> **Excerpted data**:
--- START ---

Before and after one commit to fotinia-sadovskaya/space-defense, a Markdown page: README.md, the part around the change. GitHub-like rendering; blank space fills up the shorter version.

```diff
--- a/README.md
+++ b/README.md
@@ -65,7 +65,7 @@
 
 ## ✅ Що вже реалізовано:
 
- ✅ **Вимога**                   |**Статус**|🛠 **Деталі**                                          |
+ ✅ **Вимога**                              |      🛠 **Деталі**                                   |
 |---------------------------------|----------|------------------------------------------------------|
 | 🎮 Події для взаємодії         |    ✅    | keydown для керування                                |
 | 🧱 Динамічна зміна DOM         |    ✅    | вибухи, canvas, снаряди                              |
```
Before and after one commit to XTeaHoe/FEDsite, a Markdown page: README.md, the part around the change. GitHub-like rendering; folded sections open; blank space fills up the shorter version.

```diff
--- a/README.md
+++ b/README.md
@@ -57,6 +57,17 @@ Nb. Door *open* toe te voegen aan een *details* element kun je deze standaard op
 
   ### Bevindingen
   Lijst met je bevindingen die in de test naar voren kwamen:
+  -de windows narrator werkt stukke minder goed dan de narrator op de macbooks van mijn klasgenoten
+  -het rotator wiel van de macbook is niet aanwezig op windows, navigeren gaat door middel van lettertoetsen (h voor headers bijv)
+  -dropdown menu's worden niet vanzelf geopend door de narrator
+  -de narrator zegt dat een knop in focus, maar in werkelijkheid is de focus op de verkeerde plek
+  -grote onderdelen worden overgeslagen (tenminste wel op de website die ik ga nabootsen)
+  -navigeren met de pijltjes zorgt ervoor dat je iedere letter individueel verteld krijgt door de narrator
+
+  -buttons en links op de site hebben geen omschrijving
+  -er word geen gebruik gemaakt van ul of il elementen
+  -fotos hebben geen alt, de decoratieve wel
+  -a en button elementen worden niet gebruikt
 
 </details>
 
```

--- END ---
--- START ---

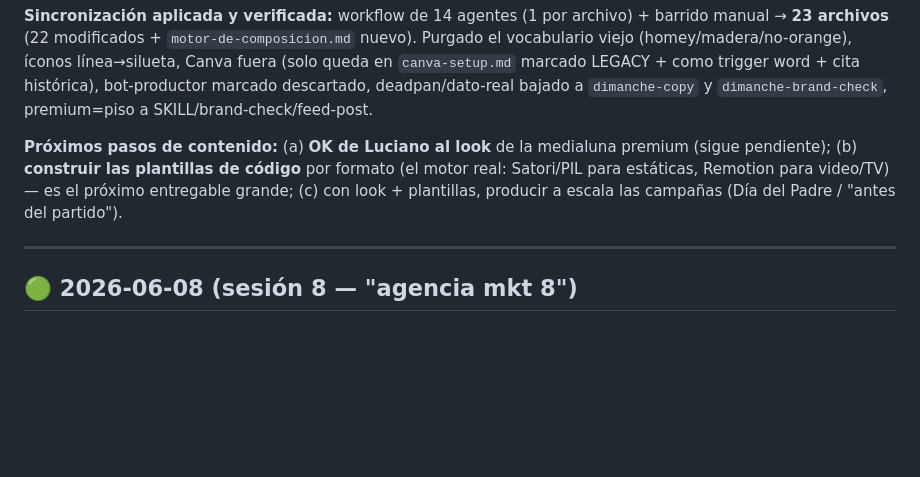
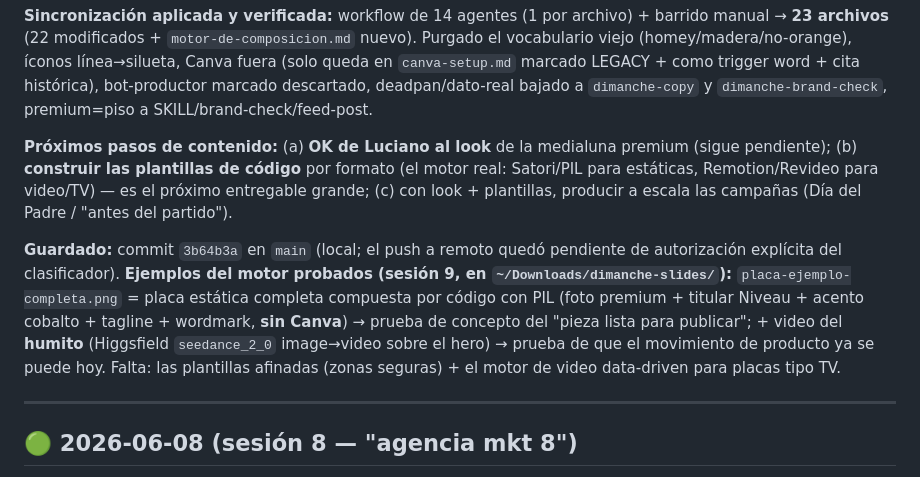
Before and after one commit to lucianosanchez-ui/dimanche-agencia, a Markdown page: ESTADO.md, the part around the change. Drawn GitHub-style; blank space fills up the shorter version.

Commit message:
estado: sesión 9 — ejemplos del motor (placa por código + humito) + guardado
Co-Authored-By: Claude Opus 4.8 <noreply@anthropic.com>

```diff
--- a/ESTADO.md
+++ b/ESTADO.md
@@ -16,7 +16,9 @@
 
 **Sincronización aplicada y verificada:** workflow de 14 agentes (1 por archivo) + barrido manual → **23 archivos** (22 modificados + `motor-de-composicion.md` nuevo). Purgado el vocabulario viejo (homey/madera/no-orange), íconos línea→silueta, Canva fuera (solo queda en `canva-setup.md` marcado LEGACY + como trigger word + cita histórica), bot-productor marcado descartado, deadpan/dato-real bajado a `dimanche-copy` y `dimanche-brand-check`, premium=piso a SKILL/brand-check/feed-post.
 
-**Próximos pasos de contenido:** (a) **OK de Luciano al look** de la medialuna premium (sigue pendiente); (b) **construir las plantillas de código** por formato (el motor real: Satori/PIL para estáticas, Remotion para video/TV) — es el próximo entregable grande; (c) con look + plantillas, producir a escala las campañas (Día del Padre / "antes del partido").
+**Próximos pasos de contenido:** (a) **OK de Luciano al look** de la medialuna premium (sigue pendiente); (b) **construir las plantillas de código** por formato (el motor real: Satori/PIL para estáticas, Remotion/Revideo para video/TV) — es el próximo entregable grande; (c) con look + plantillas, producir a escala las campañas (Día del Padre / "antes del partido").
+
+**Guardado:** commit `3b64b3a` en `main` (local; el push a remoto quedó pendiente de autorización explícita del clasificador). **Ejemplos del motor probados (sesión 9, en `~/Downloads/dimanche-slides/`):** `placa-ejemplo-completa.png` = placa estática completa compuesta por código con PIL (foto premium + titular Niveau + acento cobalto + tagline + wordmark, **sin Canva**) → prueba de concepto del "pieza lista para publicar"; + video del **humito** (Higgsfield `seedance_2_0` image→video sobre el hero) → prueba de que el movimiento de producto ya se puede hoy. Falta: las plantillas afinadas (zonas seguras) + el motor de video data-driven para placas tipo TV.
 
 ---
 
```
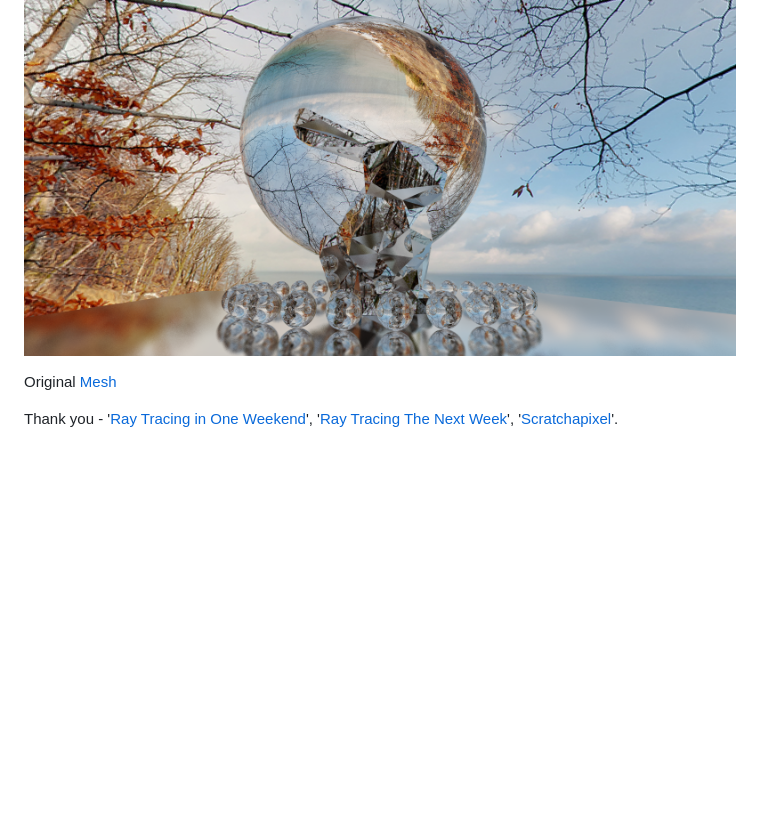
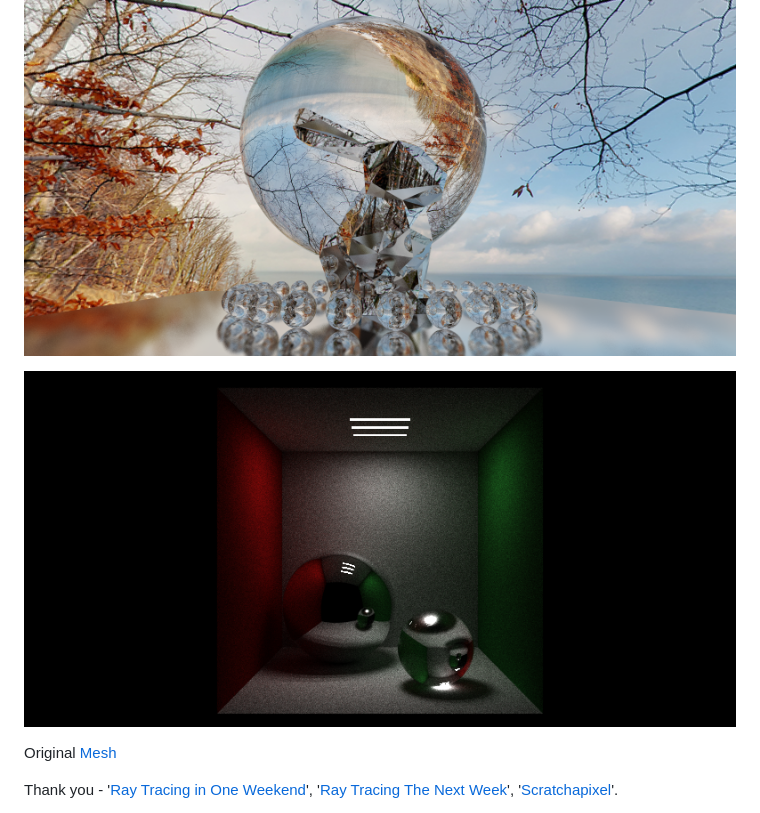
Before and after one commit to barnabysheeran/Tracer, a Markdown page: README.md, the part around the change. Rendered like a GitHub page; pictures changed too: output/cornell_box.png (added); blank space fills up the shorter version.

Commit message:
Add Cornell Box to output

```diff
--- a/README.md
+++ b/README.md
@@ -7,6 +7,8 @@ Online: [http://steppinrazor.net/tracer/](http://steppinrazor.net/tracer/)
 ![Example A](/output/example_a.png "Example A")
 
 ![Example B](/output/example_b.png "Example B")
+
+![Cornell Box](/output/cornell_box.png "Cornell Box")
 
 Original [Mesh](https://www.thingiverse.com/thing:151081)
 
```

--- END ---

> **To do**:
What lines in the data include the string "geen"? Copy each one.

> **Result of this exercise**:
+  -buttons en links op de site hebben geen omschrijving
+  -er word geen gebruik gemaakt van ul of il elementen
+  -fotos hebben geen alt, de decoratieve wel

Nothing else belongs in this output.